This is based on a true story of a couple, a white man named Richard Loving (Joel Edgerton) and a black woman named Mildred Jeter (Ruth Negga) who had the audacity to fall in love in late 1950s Virginia. Mildred gets pregnant, so Richard does the honorable thing and proposes marriage.
But that wasn’t an option in the Dominion State in 1958, which had passed the Racial Integrity Act of 1924, making marriage between whites and non-whites a crime, so they go to Washington, DC to get hitched. They settle back in the small town of Central Point, VA. Based on an anonymous tip, the local police break into their domicile – a terrifying moment in the film – and find the Lovings sleeping in their bed. Mildred pointed out the framed marriage certificate on the bedroom wall, but they were told the certificate was not valid in the Commonwealth.
“On January 6, 1959, the Lovings pled guilty to ‘cohabiting as man and wife, against the peace and dignity of the Commonwealth.’ They were sentenced to one year in prison, with the sentence suspended on condition that the couple leaves Virginia and not return together for at least 25 years,” an apparently generous offer worked out by a local attorney. “After their conviction, the couple moved to the District of Columbia.”
Frustrated by being away from their extended families, and not happy with urban life, Mildred Loving wrote a letter to US Attorney General Robert F. Kennedy. RFK referred her letter to the American Civil Liberties Union (ACLU) and young, inexperienced attorney Bernard S. Cohen, who, eventually, with fellow lawyer Philip J. Hirschkop, filed a motion on behalf of the Lovings in the Virginia trial court to “vacate the criminal judgments and set aside the Lovings’ sentences on the grounds that the Virginia miscegenation statutes ran counter to the Fourteenth Amendment’s Equal Protection Clause.”
This is a slow legal process, and the taciturn Richard is uncomfortable with the need to get publicity for the case, while Mildred appreciated its strategic importance. The tension might have split up a lesser couple. When the case was to be argued before the Supreme Court, the lawyers asked Richard what he’d want to say to the justices. Richard: “Tell them I love my wife.”

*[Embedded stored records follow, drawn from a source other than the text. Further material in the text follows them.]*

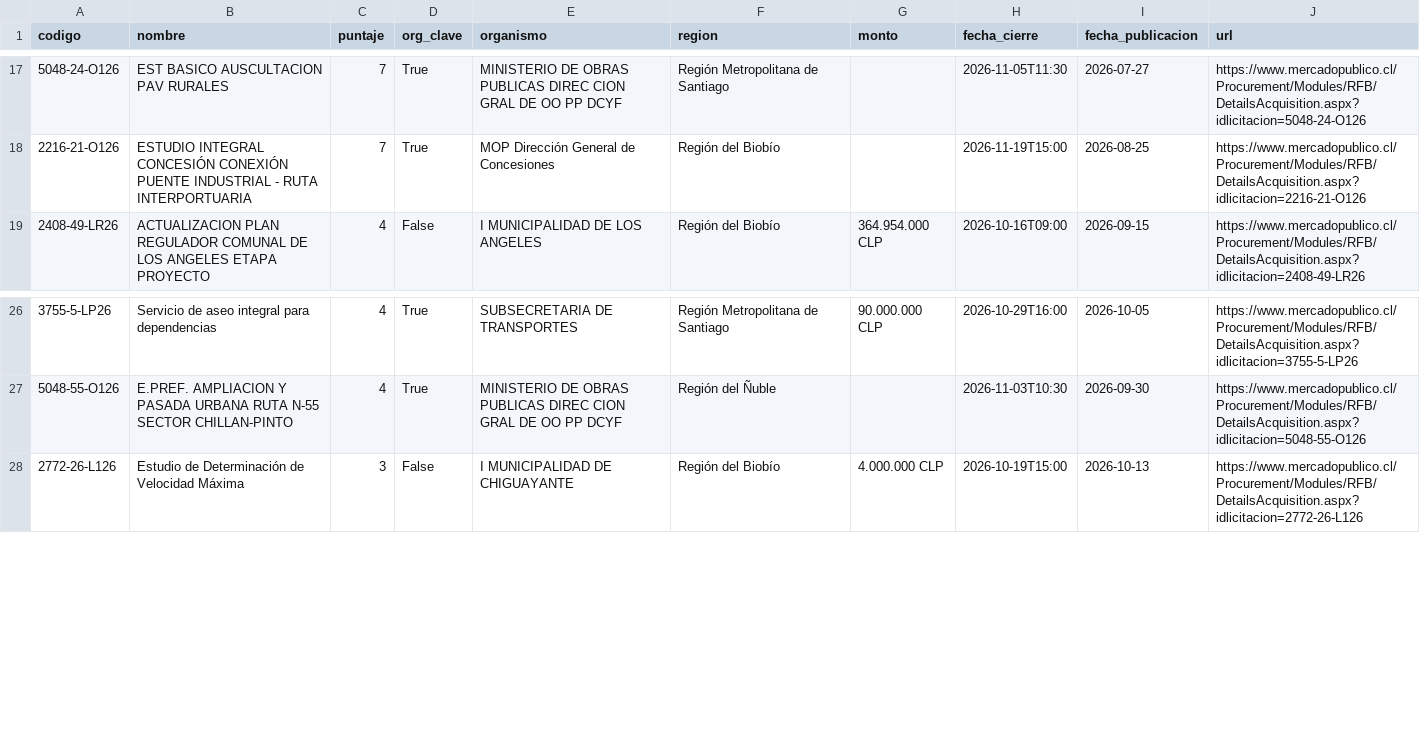
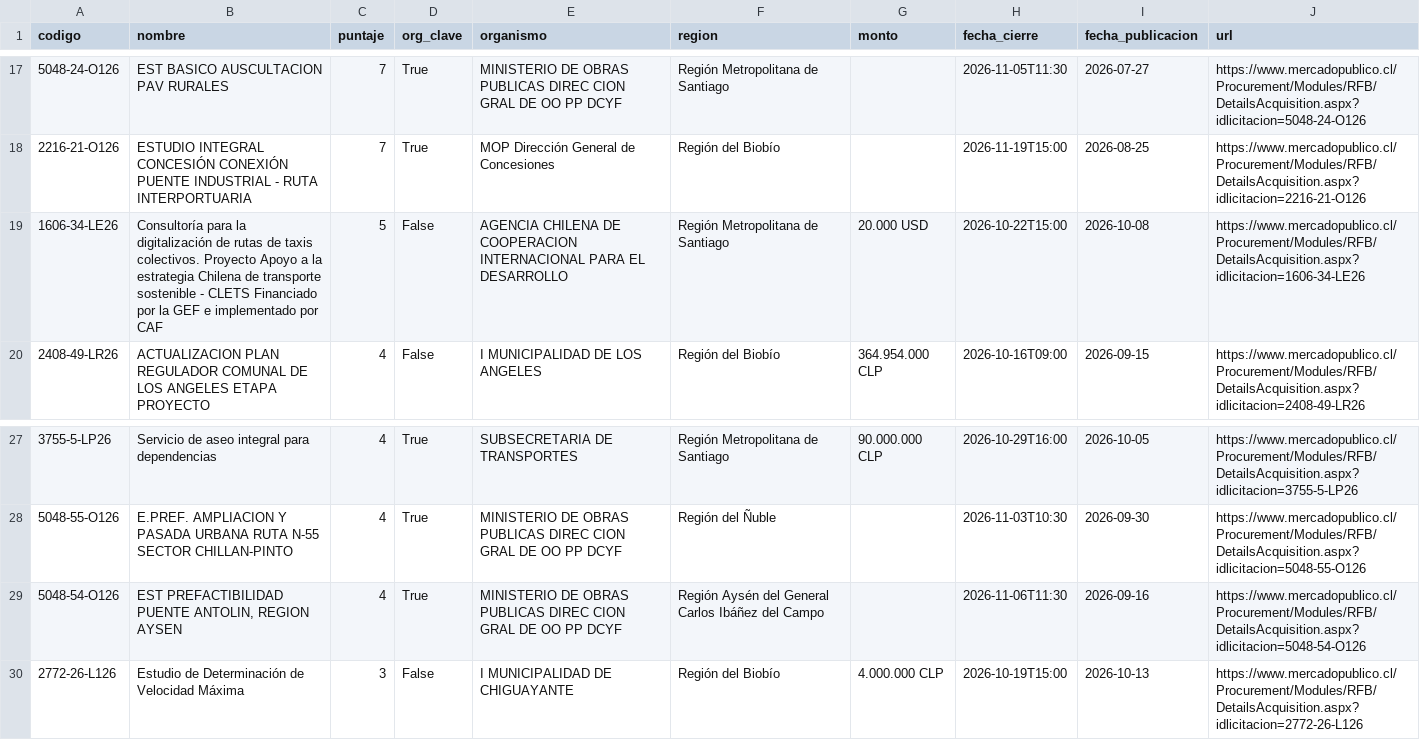
Before and after one commit to romedinag-tech/licitaciones, a CSV file: data/resultados.csv, drawn as a sheet; only a part is shown, gaps mark what is left out; the diff names each change by its address in the sheet, - before the commit and + after, or states it on an @@ line.

```diff
--- a/data/resultados.csv
+++ b/data/resultados.csv
+row 19: 1606-34-LE26 | Consultoría para la digitalización de rutas de taxis colectivos. Proyecto Apoyo a la estrategia Chilena de transporte sostenible - CLETS Financiado por la GEF e implementado por CAF | 5 | False | AGENCIA CHILENA DE COOPERACION INTERNACIONAL PARA EL DESARROLLO | Región Metropolitana de Santiago | 20.000 USD | 2026-10-22T15:00 | 2026-10-08 | https://www.mercadopublico.cl/Procurement/Modules/RFB/DetailsAcquisition.aspx?idlicitacion=1606-34-LE26
+row 29: 5048-54-O126 | EST PREFACTIBILIDAD PUENTE ANTOLIN, REGION AYSEN | 4 | True | MINISTERIO DE OBRAS PUBLICAS DIREC CION GRAL DE OO PP DCYF | Región Aysén del General Carlos Ibáñez del Campo |  | 2026-11-06T11:30 | 2026-09-16 | https://www.mercadopublico.cl/Procurement/Modules/RFB/DetailsAcquisition.aspx?idlicitacion=5048-54-O126
```
Also changed, not shown: 2 other files.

I had written about this case here, specifically Loving Day, on June 12, 1967, the date Loving v. Virginia overturned the laws not only in their case but in 14 other states.
Unfortunately, “Richard Loving died aged 41 in 1975 when a drunk driver struck his car in Caroline County, Virginia. Mildred Loving lost her right eye in the same accident. She died of pneumonia on May 2, 2008, in Milford, Virginia, aged 68. The couple had three children: Donald, Peggy, and Sidney.” Peggy was involved in the making of the movie.
As I suggested, there is tension in this film, but it’s subtle, such a brick around the LIFE magazine article they appear in. This was a mostly quiet, but extremely effective film for which Edgerton and Negga rightly received Golden Globe nominations.